▶ **Exercise brief**
Search term "portfolioData": copy each line of the data containing it.

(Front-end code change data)
######

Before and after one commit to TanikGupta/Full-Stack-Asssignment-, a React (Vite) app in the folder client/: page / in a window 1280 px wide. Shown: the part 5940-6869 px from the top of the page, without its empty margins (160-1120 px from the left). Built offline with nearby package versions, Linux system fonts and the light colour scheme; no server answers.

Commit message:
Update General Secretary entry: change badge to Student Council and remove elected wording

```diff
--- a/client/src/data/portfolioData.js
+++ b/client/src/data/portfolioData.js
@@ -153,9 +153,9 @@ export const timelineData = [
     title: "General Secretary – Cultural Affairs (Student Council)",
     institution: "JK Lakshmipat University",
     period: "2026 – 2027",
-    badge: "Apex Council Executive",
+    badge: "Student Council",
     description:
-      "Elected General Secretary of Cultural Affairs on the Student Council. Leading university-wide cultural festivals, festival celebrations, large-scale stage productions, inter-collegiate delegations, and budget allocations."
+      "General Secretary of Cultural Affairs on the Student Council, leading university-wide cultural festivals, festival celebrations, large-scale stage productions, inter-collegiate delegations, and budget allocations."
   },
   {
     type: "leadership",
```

######

▶ **Result of the exercise**
--- a/client/src/data/portfolioData.js
+++ b/client/src/data/portfolioData.js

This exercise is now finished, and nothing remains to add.